* Exercise material
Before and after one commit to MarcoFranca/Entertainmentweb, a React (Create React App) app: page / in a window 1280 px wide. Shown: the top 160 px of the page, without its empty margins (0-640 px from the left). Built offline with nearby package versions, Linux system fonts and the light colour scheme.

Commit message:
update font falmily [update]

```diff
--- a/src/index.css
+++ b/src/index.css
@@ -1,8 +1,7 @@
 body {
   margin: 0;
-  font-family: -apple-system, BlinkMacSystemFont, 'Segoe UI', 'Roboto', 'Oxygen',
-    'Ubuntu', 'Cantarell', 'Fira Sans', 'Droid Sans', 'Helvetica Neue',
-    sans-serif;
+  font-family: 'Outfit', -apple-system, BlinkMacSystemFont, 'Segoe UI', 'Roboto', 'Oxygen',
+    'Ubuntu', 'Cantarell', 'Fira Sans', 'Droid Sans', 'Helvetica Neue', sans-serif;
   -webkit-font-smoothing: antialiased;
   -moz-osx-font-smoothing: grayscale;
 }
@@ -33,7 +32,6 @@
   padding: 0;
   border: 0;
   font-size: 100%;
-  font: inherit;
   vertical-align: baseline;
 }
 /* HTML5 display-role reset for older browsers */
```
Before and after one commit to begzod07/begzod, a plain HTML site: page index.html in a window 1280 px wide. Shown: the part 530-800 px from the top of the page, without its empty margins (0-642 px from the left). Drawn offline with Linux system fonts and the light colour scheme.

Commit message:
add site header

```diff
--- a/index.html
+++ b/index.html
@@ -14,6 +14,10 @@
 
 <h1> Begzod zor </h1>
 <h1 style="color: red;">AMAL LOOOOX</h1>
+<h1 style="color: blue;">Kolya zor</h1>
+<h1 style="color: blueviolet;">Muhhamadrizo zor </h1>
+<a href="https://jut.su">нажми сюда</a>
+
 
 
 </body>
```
...
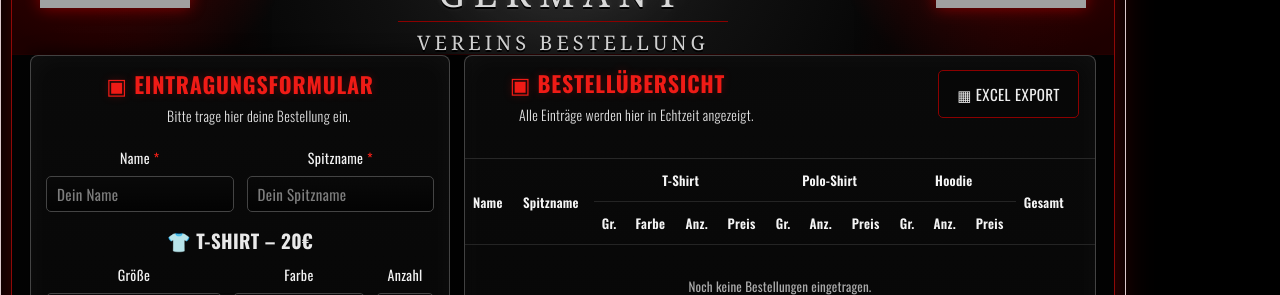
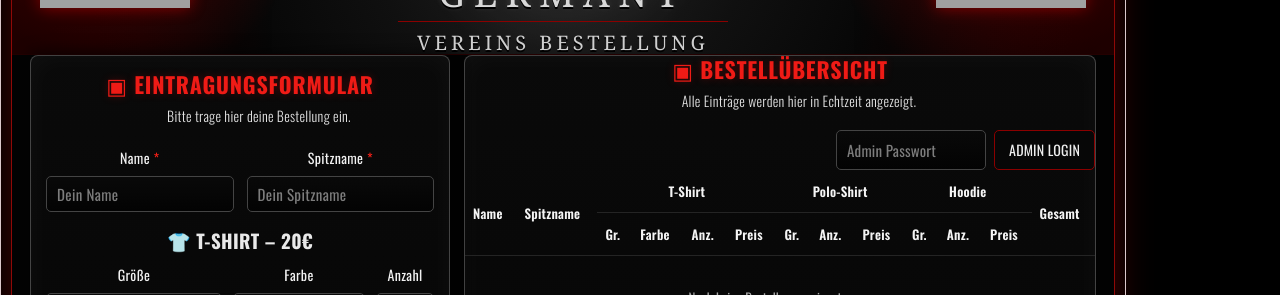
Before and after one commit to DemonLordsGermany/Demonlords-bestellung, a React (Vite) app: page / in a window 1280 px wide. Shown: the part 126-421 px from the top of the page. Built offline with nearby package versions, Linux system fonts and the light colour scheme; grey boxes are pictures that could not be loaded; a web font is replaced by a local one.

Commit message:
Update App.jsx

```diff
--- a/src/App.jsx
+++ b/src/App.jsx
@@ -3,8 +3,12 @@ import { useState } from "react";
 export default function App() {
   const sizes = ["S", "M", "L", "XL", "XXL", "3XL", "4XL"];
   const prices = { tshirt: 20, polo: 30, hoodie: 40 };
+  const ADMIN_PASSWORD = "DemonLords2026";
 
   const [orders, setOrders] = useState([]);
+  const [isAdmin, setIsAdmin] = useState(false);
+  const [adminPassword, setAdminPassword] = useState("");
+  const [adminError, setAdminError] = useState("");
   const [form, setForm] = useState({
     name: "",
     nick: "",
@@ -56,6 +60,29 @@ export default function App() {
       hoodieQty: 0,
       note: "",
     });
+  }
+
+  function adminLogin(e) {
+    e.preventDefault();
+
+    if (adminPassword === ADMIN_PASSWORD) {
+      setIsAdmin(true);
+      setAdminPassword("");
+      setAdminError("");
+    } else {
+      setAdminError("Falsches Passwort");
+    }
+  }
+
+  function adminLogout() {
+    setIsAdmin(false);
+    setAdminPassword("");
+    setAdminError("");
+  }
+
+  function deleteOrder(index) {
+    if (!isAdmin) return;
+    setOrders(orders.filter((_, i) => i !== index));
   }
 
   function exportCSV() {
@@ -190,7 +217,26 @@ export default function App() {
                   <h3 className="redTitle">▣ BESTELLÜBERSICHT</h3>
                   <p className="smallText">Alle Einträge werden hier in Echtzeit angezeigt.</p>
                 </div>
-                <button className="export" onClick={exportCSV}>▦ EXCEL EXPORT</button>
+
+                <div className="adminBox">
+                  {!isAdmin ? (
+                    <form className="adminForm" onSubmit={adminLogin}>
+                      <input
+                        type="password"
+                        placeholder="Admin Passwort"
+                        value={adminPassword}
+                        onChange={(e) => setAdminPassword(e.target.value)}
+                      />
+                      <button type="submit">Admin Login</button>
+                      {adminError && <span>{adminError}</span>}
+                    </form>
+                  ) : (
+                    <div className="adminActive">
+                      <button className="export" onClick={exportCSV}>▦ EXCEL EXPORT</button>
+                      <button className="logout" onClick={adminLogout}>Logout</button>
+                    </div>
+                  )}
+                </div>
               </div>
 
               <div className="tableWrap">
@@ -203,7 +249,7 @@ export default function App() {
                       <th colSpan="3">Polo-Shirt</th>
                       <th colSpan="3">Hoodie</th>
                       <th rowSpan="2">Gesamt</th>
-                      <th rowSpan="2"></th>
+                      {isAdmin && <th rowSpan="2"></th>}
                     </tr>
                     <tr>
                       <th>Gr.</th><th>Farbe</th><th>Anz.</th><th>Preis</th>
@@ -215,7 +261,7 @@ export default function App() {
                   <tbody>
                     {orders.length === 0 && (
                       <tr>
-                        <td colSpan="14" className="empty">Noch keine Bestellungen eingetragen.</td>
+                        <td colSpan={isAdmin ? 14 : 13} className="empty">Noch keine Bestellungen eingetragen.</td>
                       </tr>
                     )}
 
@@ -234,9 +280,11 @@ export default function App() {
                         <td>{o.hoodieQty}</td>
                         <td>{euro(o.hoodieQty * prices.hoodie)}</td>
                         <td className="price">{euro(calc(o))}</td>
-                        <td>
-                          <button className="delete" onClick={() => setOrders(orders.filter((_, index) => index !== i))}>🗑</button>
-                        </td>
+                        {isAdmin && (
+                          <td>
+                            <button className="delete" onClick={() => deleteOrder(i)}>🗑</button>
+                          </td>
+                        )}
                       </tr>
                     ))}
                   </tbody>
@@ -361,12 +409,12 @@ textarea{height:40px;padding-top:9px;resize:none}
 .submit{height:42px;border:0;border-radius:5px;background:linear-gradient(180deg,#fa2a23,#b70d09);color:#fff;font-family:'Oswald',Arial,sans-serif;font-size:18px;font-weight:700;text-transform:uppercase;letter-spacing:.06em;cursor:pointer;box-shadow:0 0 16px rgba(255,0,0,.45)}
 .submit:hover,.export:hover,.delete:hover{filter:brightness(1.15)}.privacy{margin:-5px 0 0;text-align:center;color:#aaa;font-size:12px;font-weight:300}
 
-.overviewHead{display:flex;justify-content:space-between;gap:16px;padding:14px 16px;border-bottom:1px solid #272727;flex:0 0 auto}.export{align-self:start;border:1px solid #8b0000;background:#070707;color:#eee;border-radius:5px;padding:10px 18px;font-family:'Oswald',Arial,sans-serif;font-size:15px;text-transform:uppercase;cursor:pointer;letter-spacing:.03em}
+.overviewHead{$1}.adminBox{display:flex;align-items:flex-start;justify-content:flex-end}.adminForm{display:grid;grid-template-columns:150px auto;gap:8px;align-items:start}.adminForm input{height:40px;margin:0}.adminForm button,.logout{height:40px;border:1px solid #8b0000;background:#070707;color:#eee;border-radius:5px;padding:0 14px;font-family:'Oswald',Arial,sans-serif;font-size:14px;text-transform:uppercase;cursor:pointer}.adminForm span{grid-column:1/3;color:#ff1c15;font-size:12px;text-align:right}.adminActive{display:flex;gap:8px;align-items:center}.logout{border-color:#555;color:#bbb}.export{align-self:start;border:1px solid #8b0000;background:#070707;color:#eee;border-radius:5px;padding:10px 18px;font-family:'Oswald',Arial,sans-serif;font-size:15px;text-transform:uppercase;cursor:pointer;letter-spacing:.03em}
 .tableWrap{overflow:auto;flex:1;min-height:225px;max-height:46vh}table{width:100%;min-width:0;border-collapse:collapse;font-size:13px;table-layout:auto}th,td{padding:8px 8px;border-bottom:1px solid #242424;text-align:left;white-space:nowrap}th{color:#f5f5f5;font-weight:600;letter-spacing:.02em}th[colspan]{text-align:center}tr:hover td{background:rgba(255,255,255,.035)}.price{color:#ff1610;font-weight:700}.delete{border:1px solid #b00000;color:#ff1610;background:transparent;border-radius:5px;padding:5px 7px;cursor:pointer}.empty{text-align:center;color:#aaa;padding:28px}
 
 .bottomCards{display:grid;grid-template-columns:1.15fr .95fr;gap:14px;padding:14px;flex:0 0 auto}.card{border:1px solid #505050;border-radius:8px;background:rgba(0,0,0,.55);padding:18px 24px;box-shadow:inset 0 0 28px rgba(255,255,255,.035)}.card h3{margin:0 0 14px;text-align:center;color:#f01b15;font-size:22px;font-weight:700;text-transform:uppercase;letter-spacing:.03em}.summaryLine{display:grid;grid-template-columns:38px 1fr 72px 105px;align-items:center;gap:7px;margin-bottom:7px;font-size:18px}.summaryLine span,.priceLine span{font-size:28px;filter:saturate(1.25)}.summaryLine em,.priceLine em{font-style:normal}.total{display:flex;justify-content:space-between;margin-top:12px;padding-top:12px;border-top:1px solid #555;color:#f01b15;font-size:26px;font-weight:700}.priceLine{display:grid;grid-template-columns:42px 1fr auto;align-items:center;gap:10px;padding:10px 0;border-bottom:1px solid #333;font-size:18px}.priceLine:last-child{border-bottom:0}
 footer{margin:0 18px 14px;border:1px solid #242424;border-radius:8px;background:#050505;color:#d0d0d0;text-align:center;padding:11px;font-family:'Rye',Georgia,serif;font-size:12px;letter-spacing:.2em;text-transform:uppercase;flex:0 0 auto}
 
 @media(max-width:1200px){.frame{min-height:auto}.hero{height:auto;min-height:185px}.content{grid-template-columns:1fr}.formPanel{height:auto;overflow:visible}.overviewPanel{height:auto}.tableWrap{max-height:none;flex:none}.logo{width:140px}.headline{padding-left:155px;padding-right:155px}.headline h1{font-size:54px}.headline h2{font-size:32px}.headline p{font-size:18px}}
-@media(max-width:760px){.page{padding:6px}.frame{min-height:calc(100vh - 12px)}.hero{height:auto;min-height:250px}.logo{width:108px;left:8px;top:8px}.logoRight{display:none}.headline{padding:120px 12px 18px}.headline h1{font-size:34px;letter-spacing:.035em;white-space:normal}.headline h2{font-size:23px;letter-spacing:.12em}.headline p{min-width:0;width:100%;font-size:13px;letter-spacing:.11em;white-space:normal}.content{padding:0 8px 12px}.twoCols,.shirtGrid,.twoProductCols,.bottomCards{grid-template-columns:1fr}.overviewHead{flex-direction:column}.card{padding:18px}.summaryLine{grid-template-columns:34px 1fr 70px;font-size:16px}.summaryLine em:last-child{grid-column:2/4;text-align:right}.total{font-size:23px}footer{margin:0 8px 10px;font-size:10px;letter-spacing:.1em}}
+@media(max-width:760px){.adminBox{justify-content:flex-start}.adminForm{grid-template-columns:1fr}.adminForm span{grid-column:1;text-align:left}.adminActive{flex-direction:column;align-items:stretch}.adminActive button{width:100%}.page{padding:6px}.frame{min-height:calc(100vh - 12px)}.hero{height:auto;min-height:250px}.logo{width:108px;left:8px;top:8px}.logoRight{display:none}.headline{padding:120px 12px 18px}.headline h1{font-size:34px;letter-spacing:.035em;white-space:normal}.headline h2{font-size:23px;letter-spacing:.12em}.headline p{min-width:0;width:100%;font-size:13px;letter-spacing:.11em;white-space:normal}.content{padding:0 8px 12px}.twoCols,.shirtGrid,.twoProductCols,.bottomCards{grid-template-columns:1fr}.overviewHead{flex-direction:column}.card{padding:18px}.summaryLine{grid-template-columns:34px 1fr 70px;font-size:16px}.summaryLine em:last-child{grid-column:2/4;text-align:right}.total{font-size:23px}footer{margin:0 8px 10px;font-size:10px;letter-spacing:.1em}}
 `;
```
...
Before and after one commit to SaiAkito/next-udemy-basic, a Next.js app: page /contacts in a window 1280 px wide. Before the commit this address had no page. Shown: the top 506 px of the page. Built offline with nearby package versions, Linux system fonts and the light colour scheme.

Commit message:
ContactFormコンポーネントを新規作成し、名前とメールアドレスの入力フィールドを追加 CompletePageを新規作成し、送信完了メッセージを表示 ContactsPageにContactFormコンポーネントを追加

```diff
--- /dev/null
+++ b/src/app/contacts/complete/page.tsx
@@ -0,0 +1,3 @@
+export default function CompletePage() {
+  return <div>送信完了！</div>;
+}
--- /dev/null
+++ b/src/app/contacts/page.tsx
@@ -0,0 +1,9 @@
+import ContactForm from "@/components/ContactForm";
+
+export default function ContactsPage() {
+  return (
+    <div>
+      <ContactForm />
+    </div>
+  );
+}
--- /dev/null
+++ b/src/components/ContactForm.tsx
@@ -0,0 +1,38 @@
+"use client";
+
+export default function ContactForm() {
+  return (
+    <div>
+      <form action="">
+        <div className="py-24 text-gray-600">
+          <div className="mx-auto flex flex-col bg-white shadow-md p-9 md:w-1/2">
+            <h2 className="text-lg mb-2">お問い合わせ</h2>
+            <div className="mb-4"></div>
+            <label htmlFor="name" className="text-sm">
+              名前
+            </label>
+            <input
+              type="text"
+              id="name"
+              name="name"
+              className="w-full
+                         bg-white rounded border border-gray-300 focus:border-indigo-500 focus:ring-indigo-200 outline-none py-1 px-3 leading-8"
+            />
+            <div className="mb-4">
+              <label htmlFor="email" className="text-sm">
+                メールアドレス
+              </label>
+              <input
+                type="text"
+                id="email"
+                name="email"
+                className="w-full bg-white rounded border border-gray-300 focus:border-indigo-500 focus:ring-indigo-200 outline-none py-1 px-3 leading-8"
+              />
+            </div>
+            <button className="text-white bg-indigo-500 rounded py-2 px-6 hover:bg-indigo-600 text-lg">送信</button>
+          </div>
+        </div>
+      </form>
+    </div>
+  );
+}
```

* Instructions to follow
Look through the records and copy down every line that holds "from".

* Answer area
Before and after one commit to MarcoFranca/Entertainmentweb, a React (Create React App) app: page / in a window 1280 px wide. Shown: the top 160 px of the page, without its empty margins (0-640 px from the left). Built offline with nearby package versions, Linux system fonts and the light colour scheme.
Before and after one commit to begzod07/begzod, a plain HTML site: page index.html in a window 1280 px wide. Shown: the part 530-800 px from the top of the page, without its empty margins (0-642 px from the left). Drawn offline with Linux system fonts and the light colour scheme.
Before and after one commit to DemonLordsGermany/Demonlords-bestellung, a React (Vite) app: page / in a window 1280 px wide. Shown: the part 126-421 px from the top of the page. Built offline with nearby package versions, Linux system fonts and the light colour scheme; grey boxes are pictures that could not be loaded; a web font is replaced by a local one.
@@ -3,8 +3,12 @@ import { useState } from "react";
+import ContactForm from "@/components/ContactForm";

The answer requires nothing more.